Work to complete ▸
The answer must be every line below that contains the string "href".

---- The data

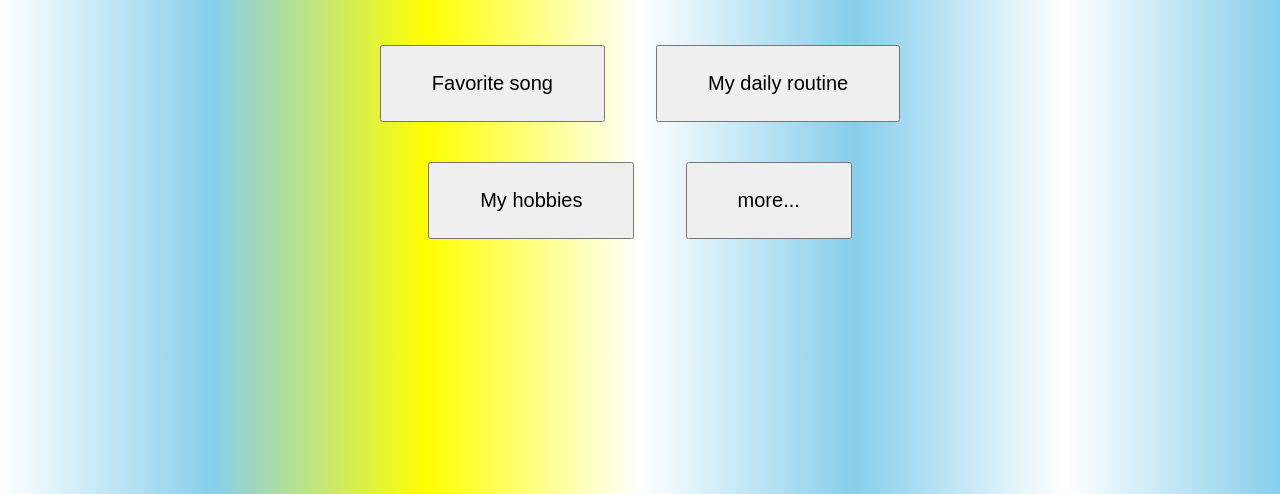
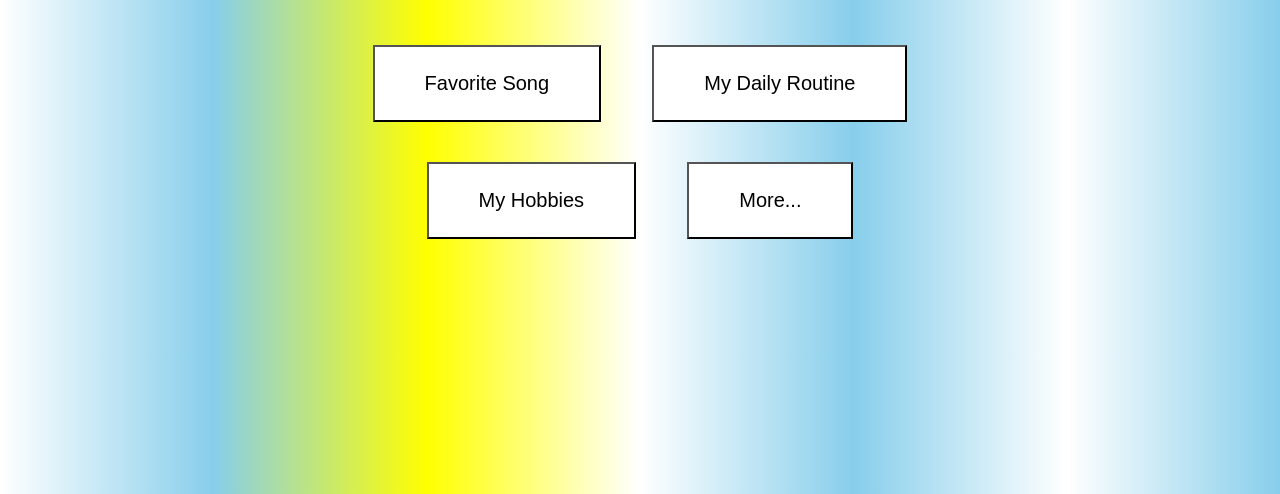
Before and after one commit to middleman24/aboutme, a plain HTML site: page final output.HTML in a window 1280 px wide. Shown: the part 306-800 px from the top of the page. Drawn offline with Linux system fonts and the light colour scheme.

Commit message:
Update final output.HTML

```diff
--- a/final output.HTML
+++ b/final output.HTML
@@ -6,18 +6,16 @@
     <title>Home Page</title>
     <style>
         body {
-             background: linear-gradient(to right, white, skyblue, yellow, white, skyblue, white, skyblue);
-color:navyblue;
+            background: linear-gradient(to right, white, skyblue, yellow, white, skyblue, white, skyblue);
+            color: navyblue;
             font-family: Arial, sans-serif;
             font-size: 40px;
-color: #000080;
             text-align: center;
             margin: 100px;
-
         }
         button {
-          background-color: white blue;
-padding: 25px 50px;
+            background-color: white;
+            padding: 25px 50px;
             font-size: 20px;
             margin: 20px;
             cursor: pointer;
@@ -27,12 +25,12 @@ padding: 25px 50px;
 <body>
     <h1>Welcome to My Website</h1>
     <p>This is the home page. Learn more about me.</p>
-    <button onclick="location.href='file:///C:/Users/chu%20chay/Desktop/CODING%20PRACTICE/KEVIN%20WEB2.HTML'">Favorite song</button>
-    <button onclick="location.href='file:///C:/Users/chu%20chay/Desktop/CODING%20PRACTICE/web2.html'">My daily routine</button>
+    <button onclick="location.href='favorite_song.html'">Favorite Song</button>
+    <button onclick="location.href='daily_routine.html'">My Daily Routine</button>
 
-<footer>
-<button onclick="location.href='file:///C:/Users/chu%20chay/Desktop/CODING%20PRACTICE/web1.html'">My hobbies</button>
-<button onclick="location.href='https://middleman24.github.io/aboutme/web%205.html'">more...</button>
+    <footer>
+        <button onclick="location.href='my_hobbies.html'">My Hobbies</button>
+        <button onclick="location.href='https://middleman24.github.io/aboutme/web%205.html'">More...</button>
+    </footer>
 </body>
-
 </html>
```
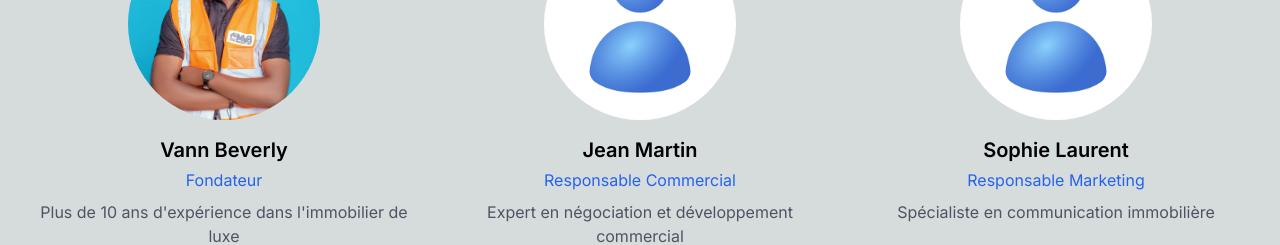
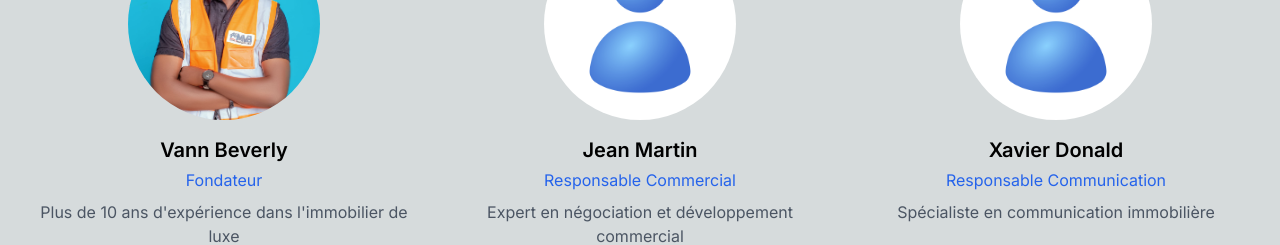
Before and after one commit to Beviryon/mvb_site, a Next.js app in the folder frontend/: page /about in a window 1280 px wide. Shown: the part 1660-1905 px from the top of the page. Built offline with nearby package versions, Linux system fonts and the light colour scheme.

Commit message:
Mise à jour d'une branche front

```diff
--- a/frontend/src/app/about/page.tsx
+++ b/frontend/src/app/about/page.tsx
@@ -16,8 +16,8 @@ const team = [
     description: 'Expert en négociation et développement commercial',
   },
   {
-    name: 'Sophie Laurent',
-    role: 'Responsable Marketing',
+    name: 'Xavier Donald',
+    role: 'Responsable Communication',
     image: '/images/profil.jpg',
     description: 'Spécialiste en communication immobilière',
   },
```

--------
---- The data

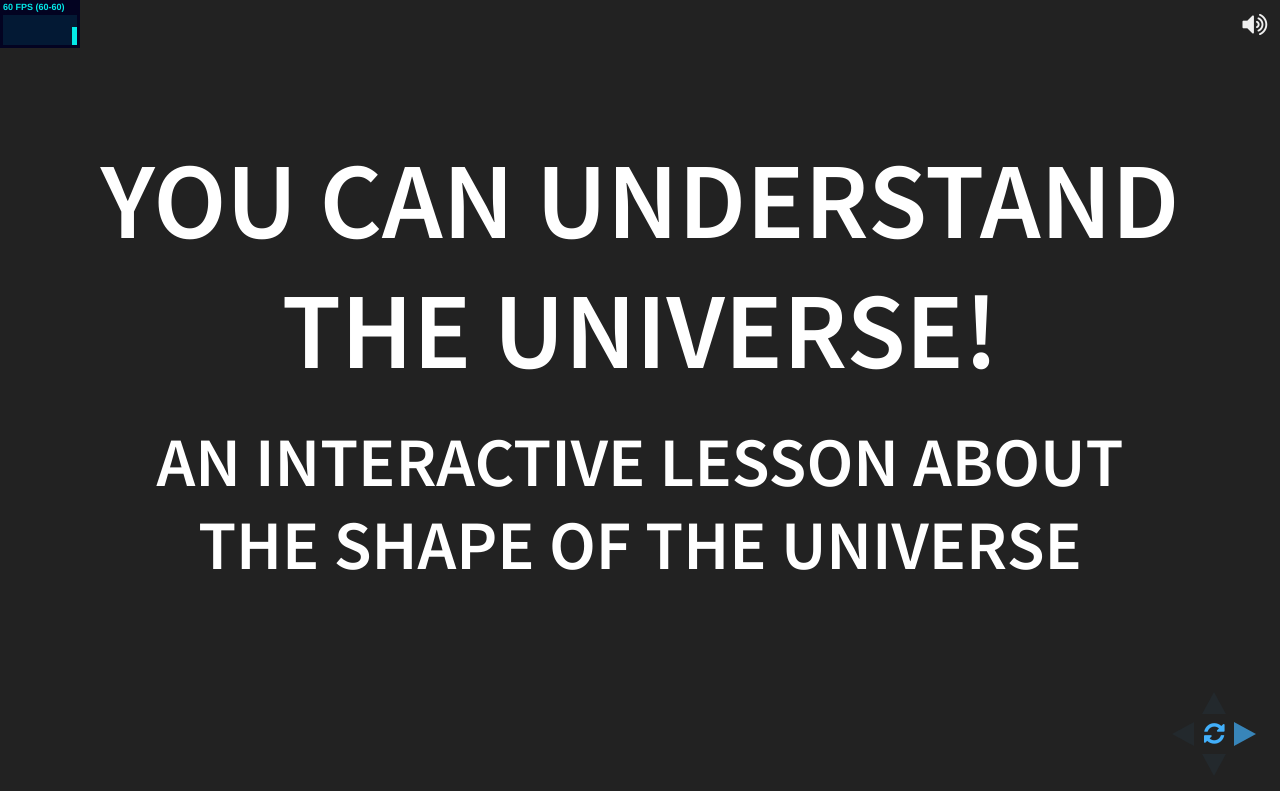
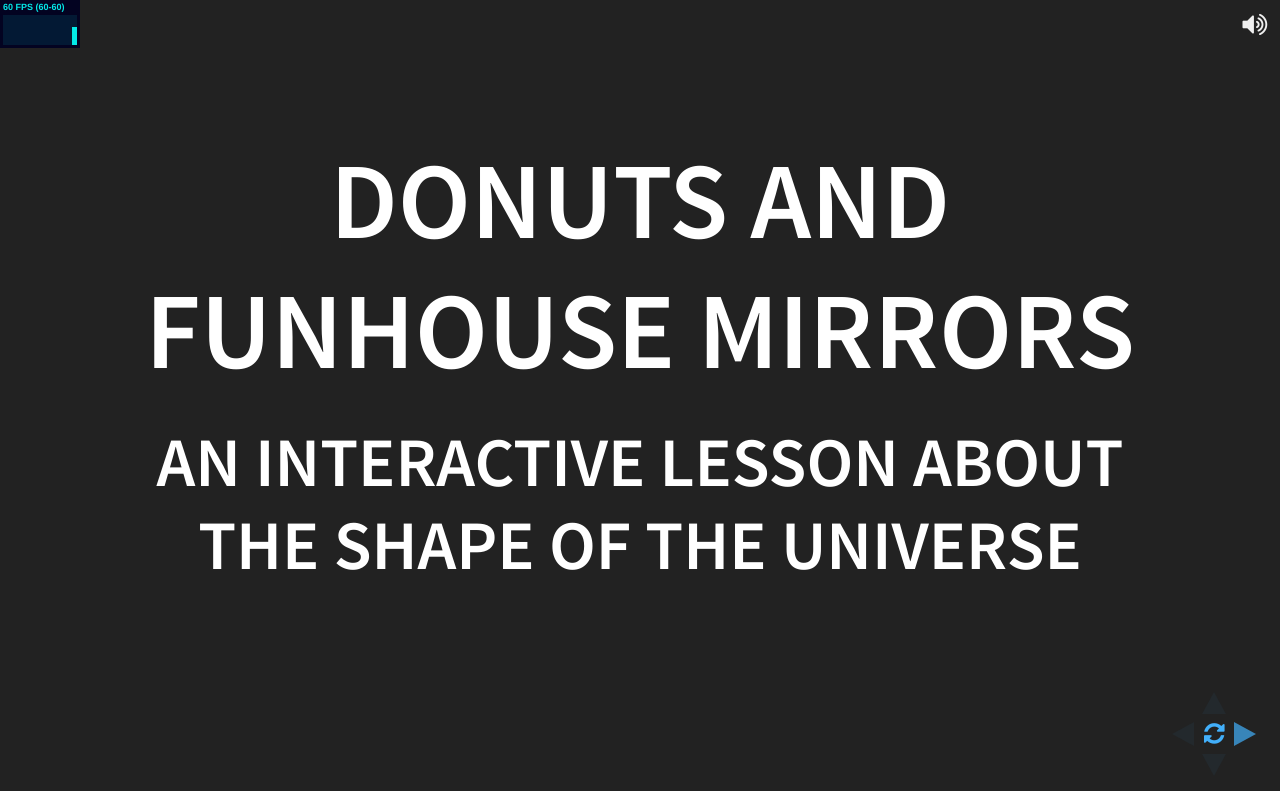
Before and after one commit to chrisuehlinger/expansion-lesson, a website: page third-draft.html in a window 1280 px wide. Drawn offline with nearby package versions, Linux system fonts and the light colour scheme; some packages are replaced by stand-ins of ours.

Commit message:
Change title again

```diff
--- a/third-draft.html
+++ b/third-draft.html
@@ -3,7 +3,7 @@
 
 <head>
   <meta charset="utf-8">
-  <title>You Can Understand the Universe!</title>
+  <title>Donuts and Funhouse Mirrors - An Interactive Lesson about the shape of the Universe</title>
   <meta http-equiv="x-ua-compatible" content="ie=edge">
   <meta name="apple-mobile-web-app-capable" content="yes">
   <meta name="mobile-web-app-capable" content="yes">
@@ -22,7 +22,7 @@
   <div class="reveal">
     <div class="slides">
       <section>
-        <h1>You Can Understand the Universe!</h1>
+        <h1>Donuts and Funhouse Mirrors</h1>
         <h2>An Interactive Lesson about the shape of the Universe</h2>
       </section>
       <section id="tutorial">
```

--------

Output of the exercise ▸
-    <button onclick="location.href='file:///C:/Users/chu%20chay/Desktop/CODING%20PRACTICE/KEVIN%20WEB2.HTML'">Favorite song</button>
-    <button onclick="location.href='file:///C:/Users/chu%20chay/Desktop/CODING%20PRACTICE/web2.html'">My daily routine</button>
+    <button onclick="location.href='favorite_song.html'">Favorite Song</button>
+    <button onclick="location.href='daily_routine.html'">My Daily Routine</button>
-<button onclick="location.href='file:///C:/Users/chu%20chay/Desktop/CODING%20PRACTICE/web1.html'">My hobbies</button>
-<button onclick="location.href='https://middleman24.github.io/aboutme/web%205.html'">more...</button>
+        <button onclick="location.href='my_hobbies.html'">My Hobbies</button>
+        <button onclick="location.href='https://middleman24.github.io/aboutme/web%205.html'">More...</button>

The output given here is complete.